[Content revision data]
%%

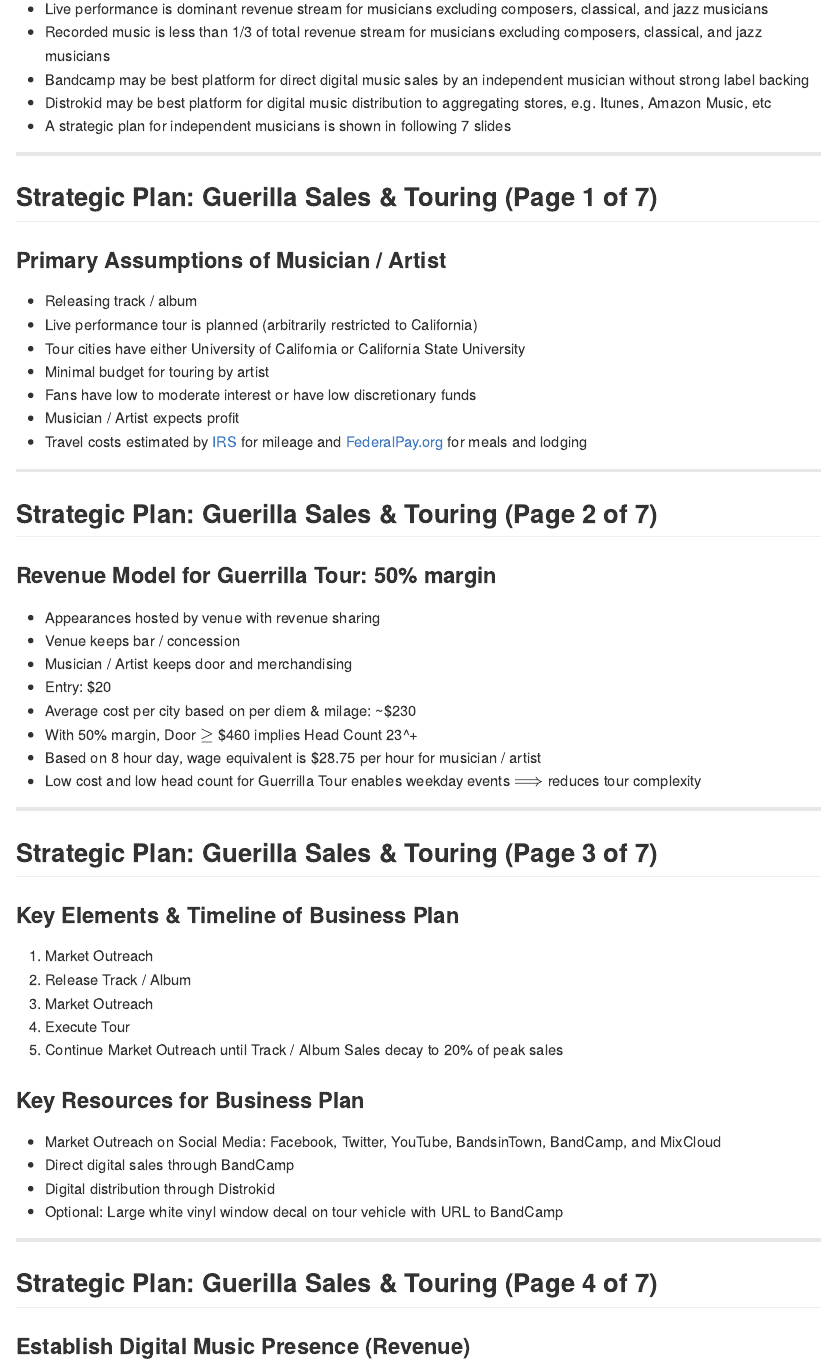
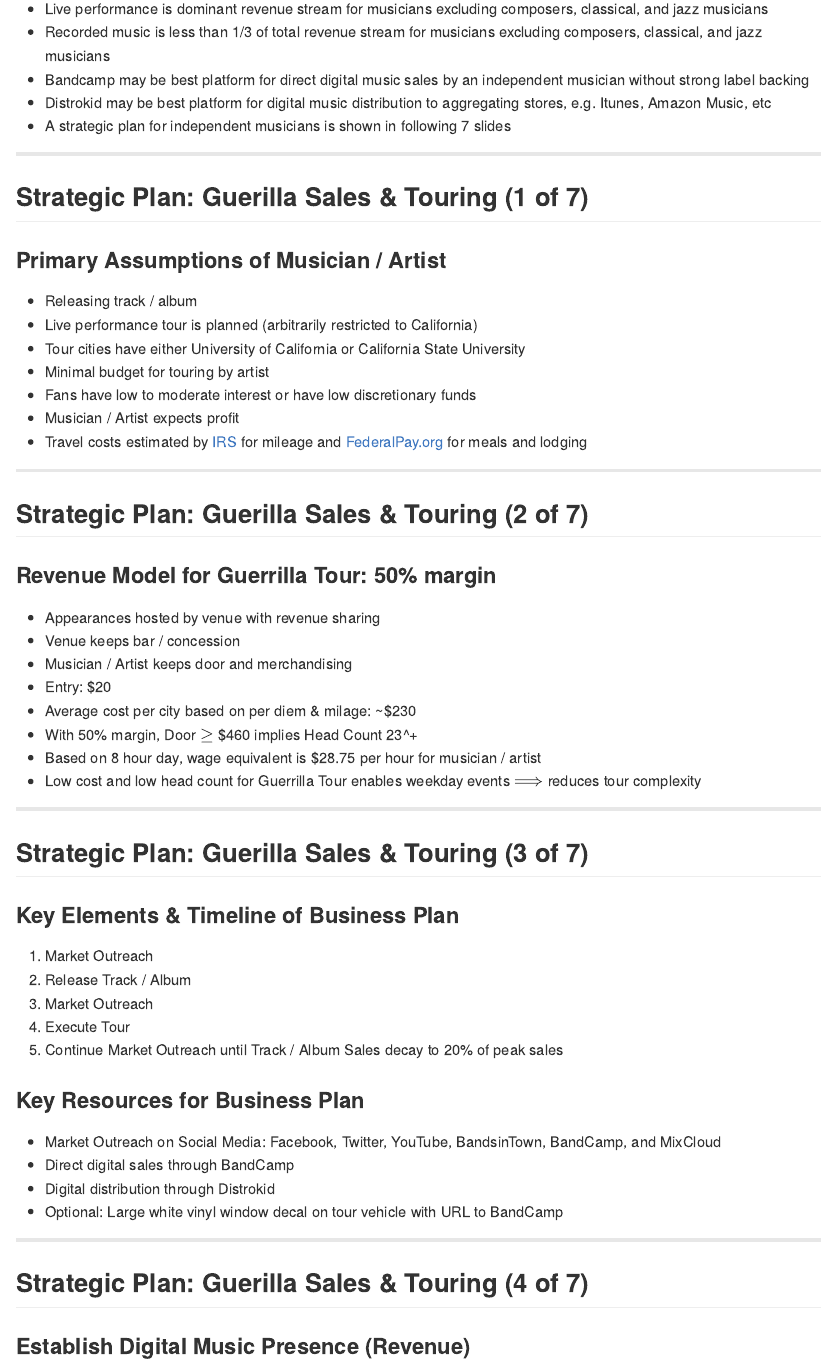
Before and after one commit to bamcdougall/digitalMusicDistribution, an R Markdown document (index.Rmd): the page in a window 1100 px wide, from 5200 px down. The pictures show the output file index.md that the author committed with the source, drawn offline in the style of GitHub.

Commit message:
minor edit completed

```diff
--- a/index.Rmd
+++ b/index.Rmd
@@ -223,7 +223,7 @@ stores, e.g. Itunes, Amazon Music, etc
 
 ---
 
-## Strategic Plan:  Guerilla Sales & Touring (Page 1 of 7)
+## Strategic Plan:  Guerilla Sales & Touring (1 of 7)
 
 ### Primary Assumptions of Musician / Artist
 * Releasing track / album
@@ -239,7 +239,7 @@ meals and lodging
 
 ---
 
-## Strategic Plan:  Guerilla Sales & Touring (Page 2 of 7)
+## Strategic Plan:  Guerilla Sales & Touring (2 of 7)
 
 ### Revenue Model for Guerrilla Tour:  50% margin
 * Appearances hosted by venue with revenue sharing
@@ -255,7 +255,7 @@ tour complexity
 
 ---
 
-## Strategic Plan:  Guerilla Sales & Touring (Page 3 of 7)
+## Strategic Plan:  Guerilla Sales & Touring (3 of 7)
 
 ### Key Elements & Timeline of Business Plan
 1. Market Outreach
@@ -273,7 +273,7 @@ BandCamp, and MixCloud
 
 ---
 
-## Strategic Plan:  Guerilla Sales & Touring (Page 4 of 7)
+## Strategic Plan:  Guerilla Sales & Touring (4 of 7)
 
 ### Establish Digital Music Presence (Revenue)
 
```
Also changed, not shown: index.html, index.md, index.Rmd (6 more changed lines).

%%

-- Task statement --
Looking at each line of the records, count the ones where the word "index" appears, and report only the count.

-- Task solution --
4